• INPUT RECORDS:
***
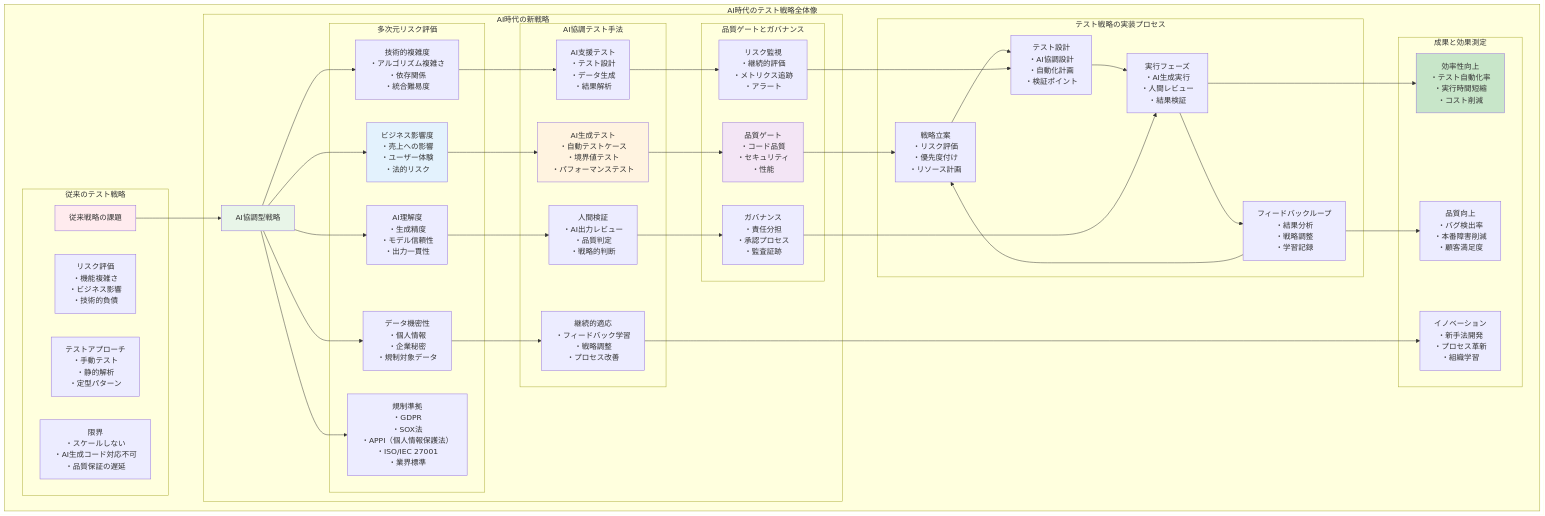
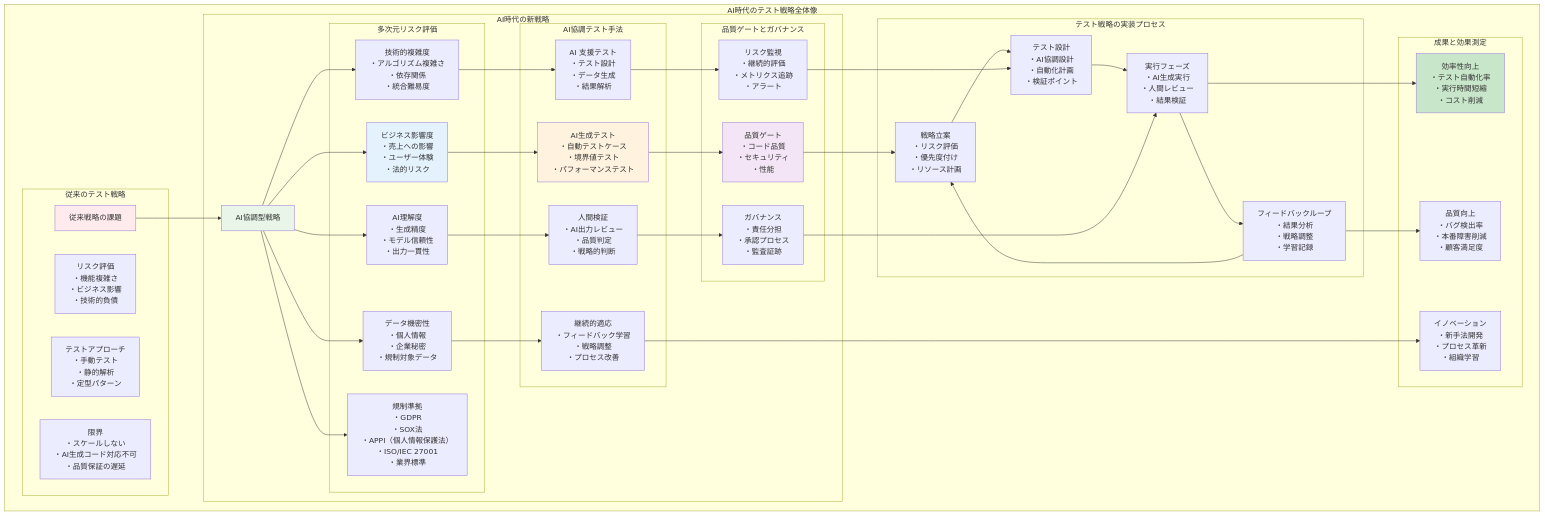
Before and after one commit to itdojp/ai-testing-strategy-book: the diagram in docs/_includes/chapter-04-ai-testing-strategy-body.md, drawn with Mermaid. The commit also changed other lines of this file and 45 other files, not shown here.

```diff
--- a/docs/_includes/chapter-04-ai-testing-strategy-body.md
+++ b/docs/_includes/chapter-04-ai-testing-strategy-body.md
@@ -38,7 +38,7 @@
 
             subgraph "AI協調テスト手法"
                 AIGenerated["AI生成テスト<br/>・自動テストケース<br/>・境界値テスト<br/>・パフォーマンステスト"]
-                AIAssisted["AI支援テスト<br/>・テスト設計<br/>・データ生成<br/>・結果解析"]
+                AIAssisted["AI 支援テスト<br/>・テスト設計<br/>・データ生成<br/>・結果解析"]
                 HumanVerification["人間検証<br/>・AI出力レビュー<br/>・品質判定<br/>・戦略的判断"]
                 ContinuousAdaptation["継続的適応<br/>・フィードバック学習<br/>・戦略調整<br/>・プロセス改善"]
             end
```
***
• EXERCISE GOAL: Search the records for the word "テスト設計". Copy each line where it appears.

• ANSWER BOX:
-                AIAssisted["AI支援テスト<br/>・テスト設計<br/>・データ生成<br/>・結果解析"]
+                AIAssisted["AI 支援テスト<br/>・テスト設計<br/>・データ生成<br/>・結果解析"]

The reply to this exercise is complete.